I don't remember what happened in the sixth-period English class.  I do know that we didn't do much talking about the assignment.  

That night I worked at the football game.  The University Interscholastic League had decided that the games would go on.  Football trumps everything in Texas.

The next day I went home for my mother's belated birthday.  There wasn't much of a celebration.  On Sunday when I was getting ready to return to Corsicana, the TV set was on and I saw Jack Ruby shoot Lee Harvey Oswald. 

I've never been through another weekend like that one.  I don't suppose I ever will.  The next week went on as usual, but eventually we began to realize that everything changed, in ways I can't begin to explain.


George said...

I was reading in my High School Library when the horrifying announcement about Kennedy being killed came over the loudspeaker. Then we were sent home. Our TV was on constantly for the next week as we followed the story of the assassination, Ruby shooting Oswald, and the moving funeral of the President. Turbulent times.

Anonymous said...

Like George I was in high school. Between periods I was walking down the stairs when a guy who lived across the street from me told me. (Of course, he had it wrong, saying that Connally was dead and Kennedy was in surgery.)

Next period they did come on the loudspeaker and tell us to go home.

Sunday was my birthday (same as this year) and my uncle was taking me to the NY Giants football game at Yankee Stadium. (I took the subway and met hi there.) As some of you geezers will remember the NFL decided to play the games that day as scheduled. (Classy move, Mr. Rozelle.) Before I left for the game I saw Oswald shot on live television.
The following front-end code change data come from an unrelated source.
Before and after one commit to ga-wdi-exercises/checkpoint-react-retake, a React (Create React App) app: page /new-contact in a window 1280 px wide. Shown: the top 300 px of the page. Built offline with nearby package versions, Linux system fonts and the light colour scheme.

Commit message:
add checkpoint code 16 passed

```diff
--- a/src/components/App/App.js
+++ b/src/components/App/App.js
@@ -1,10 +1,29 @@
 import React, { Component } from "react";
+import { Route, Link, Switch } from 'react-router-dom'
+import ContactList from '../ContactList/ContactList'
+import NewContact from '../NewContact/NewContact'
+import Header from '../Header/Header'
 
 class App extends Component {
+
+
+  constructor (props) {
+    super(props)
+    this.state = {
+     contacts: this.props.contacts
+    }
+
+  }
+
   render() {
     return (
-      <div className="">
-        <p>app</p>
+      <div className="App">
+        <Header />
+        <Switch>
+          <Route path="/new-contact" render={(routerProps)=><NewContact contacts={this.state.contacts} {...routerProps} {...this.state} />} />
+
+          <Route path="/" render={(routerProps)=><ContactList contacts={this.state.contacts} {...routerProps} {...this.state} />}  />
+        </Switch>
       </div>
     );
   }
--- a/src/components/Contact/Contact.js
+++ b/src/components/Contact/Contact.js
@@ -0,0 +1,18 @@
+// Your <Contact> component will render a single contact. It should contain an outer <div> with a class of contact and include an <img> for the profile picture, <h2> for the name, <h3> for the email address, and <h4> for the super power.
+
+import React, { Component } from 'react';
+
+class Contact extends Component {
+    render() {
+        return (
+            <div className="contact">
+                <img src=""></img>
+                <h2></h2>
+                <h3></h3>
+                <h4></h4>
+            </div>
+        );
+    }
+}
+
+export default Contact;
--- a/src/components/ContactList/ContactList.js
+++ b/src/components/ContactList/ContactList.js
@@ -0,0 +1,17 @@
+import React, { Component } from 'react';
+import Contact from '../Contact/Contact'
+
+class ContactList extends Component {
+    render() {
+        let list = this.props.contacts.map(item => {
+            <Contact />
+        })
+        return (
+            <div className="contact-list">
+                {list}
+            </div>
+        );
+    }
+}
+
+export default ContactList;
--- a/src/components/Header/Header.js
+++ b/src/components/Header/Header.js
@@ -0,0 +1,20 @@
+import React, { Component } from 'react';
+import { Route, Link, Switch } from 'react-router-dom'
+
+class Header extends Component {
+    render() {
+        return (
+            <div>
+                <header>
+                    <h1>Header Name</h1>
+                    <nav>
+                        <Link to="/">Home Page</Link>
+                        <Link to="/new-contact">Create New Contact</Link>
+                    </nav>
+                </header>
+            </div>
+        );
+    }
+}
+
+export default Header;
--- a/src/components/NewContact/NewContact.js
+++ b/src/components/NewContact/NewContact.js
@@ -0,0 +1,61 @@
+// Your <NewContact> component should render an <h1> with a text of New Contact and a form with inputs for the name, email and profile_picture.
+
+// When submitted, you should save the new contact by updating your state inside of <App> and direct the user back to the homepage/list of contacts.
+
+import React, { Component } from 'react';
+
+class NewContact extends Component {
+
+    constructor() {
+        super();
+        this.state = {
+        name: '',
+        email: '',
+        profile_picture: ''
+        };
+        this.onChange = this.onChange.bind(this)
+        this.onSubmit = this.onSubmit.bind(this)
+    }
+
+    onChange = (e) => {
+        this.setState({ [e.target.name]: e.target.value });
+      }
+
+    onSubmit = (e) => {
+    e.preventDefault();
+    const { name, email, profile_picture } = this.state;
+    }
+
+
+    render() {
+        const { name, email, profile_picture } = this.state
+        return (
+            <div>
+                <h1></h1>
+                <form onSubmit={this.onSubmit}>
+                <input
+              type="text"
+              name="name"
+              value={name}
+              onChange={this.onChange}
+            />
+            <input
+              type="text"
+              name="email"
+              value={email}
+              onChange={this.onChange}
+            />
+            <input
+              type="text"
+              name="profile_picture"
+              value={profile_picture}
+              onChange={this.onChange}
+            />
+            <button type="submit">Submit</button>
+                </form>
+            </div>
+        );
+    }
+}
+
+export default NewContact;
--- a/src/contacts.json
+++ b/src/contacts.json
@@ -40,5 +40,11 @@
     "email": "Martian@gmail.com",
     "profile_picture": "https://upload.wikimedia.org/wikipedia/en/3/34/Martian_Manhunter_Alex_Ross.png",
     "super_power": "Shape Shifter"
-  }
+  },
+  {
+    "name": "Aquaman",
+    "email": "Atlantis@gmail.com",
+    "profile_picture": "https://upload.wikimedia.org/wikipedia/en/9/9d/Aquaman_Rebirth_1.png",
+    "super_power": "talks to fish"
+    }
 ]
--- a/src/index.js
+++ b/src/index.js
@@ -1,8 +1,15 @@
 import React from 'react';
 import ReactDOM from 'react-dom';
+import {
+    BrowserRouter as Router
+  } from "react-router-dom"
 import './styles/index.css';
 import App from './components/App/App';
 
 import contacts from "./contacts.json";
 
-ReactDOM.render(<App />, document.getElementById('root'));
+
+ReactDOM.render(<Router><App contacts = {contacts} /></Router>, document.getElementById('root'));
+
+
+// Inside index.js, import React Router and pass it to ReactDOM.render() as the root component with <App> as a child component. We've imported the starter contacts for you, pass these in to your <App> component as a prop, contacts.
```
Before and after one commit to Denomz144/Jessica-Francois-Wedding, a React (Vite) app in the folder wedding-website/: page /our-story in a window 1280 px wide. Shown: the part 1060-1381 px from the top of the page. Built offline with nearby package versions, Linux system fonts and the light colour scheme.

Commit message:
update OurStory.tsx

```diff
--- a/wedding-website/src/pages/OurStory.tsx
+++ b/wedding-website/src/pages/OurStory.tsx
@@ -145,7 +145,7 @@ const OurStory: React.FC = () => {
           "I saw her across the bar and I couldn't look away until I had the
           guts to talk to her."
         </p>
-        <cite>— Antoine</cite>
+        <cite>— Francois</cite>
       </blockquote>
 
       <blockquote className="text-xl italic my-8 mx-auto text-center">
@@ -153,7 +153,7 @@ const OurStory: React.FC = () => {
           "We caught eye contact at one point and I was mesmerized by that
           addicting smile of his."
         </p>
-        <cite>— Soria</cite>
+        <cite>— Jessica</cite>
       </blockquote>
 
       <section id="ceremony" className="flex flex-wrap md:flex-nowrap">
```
Incidentally, the Giants lost that day. They were 11-3 that year and lost the championship to the Bears, 13-10.

No, as Bill said things were never the same after that.


Deb said...

I was six and in grade school--in England, so it was the weekend before the news trickled through. I remember the following Monday at assembly our head mistress said, "We know there's been terrible news from America."

Btw, on PTI today Mike Wilbon quoted Pete Rozell as saying the worst professional decision he ever made was authorizing the football games to go ahead that weekend.